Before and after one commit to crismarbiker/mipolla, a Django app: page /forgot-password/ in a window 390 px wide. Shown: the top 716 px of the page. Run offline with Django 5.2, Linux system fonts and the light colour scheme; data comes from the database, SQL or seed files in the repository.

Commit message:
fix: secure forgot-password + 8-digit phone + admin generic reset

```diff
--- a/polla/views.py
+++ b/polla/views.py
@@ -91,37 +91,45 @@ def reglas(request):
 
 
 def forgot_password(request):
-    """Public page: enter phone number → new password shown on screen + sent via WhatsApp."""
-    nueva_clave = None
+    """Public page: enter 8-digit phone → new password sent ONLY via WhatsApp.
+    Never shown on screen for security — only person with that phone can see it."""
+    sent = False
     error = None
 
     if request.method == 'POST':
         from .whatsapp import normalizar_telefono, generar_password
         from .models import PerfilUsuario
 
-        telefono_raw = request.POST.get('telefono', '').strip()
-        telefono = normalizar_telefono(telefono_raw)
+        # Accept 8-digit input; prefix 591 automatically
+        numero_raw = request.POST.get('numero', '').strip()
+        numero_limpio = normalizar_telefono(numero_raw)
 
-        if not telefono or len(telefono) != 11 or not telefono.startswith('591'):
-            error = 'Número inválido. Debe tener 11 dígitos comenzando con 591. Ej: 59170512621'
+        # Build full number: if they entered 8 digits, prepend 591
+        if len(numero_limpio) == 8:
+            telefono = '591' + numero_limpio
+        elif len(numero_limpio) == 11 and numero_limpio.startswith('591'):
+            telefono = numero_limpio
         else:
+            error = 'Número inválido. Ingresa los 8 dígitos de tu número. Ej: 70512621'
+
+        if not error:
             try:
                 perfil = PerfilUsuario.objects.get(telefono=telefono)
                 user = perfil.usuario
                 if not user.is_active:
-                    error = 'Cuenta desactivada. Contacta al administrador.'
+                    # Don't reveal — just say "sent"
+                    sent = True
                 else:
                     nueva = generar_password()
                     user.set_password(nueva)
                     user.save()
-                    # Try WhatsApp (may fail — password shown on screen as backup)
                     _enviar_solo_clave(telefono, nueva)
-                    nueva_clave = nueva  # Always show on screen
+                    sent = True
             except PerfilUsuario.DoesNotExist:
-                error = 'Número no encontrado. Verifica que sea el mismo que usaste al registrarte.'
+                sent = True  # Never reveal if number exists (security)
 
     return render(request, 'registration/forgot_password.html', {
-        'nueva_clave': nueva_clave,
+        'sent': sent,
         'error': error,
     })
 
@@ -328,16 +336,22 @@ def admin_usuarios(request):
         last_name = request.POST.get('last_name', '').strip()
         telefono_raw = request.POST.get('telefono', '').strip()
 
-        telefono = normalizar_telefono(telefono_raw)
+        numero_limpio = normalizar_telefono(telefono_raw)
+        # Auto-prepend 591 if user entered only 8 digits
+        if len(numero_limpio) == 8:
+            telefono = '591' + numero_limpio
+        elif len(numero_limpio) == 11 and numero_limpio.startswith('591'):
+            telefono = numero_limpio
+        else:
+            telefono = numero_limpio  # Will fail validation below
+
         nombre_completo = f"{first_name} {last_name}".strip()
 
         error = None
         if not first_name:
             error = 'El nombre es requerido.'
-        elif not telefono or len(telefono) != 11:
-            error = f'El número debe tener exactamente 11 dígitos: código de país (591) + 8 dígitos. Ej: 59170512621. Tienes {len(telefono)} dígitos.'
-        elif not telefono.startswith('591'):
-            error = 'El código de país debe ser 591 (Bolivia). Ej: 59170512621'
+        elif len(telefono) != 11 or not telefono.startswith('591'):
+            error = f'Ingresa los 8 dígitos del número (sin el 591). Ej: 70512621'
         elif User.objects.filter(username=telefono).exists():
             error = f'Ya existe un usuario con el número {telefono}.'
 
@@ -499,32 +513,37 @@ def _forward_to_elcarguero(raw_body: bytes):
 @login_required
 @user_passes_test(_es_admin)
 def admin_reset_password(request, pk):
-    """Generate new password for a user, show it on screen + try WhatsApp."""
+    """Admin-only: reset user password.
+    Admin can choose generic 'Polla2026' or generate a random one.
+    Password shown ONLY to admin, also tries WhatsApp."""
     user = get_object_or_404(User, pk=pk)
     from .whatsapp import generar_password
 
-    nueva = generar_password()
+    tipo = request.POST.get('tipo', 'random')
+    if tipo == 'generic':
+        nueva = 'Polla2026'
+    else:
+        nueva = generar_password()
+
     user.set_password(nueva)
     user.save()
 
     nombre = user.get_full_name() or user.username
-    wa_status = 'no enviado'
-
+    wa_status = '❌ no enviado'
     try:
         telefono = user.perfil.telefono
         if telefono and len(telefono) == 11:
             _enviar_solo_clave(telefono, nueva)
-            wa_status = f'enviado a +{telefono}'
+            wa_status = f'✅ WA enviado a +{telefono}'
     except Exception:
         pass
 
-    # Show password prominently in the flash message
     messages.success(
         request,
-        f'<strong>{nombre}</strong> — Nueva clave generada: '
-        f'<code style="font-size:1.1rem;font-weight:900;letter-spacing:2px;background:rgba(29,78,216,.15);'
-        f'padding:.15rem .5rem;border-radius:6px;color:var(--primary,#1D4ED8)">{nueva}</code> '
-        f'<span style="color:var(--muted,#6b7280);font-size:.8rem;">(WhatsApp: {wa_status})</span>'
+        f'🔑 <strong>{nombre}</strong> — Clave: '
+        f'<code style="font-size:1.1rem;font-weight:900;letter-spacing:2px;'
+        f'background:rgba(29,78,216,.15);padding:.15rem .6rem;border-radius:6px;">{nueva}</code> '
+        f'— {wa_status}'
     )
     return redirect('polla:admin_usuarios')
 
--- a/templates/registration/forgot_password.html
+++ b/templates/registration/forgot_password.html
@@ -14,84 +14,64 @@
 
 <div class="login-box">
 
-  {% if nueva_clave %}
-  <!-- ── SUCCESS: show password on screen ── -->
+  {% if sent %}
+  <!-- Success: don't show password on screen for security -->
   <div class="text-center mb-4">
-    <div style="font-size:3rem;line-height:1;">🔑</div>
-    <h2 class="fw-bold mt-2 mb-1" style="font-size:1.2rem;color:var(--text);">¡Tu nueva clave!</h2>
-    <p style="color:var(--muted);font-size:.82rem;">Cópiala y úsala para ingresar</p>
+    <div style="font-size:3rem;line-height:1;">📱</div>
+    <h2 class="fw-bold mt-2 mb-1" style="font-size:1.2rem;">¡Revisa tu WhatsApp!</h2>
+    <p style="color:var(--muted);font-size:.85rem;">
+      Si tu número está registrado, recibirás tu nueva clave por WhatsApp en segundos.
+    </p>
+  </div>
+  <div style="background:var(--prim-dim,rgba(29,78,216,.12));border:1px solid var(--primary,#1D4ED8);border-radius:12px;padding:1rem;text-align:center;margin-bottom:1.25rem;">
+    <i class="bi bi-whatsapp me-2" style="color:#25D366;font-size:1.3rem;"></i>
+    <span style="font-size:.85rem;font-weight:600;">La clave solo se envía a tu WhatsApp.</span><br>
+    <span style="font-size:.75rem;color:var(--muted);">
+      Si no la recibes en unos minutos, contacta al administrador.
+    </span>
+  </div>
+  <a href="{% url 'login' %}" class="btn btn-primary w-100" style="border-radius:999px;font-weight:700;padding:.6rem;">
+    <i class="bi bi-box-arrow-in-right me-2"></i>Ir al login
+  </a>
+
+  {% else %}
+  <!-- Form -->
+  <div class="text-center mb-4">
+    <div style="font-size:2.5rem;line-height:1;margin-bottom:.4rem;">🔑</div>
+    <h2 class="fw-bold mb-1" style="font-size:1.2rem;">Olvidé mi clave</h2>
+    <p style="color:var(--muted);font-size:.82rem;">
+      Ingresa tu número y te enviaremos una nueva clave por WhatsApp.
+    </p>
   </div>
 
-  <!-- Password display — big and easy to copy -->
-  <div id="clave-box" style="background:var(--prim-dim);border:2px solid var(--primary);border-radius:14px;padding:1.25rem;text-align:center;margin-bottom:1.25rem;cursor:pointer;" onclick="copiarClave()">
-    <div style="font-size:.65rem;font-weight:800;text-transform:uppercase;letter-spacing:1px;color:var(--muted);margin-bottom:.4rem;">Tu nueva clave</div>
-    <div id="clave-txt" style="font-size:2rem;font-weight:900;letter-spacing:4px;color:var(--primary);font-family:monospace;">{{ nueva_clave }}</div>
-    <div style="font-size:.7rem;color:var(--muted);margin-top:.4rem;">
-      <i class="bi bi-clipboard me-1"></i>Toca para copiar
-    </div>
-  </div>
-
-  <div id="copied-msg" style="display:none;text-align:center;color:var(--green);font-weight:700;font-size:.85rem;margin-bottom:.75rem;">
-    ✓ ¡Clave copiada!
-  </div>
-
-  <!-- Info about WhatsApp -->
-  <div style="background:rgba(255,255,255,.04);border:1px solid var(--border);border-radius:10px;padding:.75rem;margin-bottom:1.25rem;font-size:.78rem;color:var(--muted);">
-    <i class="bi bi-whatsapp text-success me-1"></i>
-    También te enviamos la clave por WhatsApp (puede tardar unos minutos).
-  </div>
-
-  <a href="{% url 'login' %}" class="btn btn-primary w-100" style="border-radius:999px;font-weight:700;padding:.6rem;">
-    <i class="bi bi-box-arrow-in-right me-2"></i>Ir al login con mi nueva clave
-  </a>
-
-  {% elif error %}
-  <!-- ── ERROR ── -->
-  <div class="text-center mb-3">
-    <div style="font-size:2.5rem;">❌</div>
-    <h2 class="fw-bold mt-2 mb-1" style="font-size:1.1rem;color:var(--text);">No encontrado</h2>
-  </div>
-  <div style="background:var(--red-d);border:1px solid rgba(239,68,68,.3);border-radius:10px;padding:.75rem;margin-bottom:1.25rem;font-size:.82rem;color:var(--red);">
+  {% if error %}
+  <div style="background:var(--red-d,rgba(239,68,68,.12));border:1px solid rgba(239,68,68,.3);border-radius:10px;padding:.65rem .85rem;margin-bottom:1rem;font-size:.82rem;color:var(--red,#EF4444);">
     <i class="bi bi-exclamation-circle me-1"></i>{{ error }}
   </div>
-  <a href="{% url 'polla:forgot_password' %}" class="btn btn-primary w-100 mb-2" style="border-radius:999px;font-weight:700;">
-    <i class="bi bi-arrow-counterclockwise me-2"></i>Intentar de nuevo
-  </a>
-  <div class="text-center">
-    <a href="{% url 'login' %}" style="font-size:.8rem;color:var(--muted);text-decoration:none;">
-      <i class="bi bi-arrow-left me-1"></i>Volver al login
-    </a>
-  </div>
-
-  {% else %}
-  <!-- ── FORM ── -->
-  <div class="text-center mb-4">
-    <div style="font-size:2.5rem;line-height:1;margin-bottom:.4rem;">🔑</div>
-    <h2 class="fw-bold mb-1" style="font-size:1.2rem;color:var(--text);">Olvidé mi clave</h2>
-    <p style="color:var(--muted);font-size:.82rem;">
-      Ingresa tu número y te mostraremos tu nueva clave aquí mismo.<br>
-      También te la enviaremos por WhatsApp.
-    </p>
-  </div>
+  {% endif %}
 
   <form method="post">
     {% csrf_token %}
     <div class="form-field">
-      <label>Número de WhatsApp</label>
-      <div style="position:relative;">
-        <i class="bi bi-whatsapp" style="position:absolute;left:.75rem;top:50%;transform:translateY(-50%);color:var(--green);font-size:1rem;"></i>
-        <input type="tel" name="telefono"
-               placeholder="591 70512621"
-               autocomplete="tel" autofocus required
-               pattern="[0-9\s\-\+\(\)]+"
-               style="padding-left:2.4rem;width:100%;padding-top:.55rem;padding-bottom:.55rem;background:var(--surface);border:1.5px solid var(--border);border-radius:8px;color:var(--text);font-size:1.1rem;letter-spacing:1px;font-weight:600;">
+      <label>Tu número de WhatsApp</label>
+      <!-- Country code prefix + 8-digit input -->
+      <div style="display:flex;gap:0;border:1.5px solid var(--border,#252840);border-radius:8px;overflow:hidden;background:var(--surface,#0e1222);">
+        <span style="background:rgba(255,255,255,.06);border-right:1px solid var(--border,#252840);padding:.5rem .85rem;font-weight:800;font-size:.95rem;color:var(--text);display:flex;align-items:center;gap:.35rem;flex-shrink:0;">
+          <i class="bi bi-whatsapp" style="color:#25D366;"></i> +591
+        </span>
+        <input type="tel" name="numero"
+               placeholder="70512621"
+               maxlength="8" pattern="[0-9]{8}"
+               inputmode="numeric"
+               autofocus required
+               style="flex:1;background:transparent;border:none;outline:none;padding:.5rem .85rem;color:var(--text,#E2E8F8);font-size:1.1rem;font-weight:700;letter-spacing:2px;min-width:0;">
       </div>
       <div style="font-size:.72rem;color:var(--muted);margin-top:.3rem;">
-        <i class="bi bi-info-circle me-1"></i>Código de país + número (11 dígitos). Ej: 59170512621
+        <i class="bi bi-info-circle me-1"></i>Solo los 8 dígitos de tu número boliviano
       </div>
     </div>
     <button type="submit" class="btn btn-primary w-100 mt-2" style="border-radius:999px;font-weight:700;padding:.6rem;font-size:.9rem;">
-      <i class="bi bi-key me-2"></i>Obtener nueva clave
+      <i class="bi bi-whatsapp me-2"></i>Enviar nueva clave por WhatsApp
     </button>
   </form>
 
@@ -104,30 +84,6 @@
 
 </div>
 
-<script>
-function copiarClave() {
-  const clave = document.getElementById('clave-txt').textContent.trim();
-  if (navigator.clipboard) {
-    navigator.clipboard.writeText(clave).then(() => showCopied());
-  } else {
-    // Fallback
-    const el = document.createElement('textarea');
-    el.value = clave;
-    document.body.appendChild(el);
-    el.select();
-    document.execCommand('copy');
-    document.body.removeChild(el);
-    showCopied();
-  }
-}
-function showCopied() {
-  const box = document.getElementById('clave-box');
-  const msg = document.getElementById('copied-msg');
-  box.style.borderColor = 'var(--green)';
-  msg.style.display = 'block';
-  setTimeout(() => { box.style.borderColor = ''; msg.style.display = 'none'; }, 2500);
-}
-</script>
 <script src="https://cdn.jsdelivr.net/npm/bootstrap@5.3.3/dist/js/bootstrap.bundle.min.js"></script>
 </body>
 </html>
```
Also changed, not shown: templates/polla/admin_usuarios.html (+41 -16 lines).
☆ ☆ ☆ ☆ ☆
Across the data, how many lines contain the string "height"? Only the number is wanted.

◆ **WRITTEN ANSWER**: 4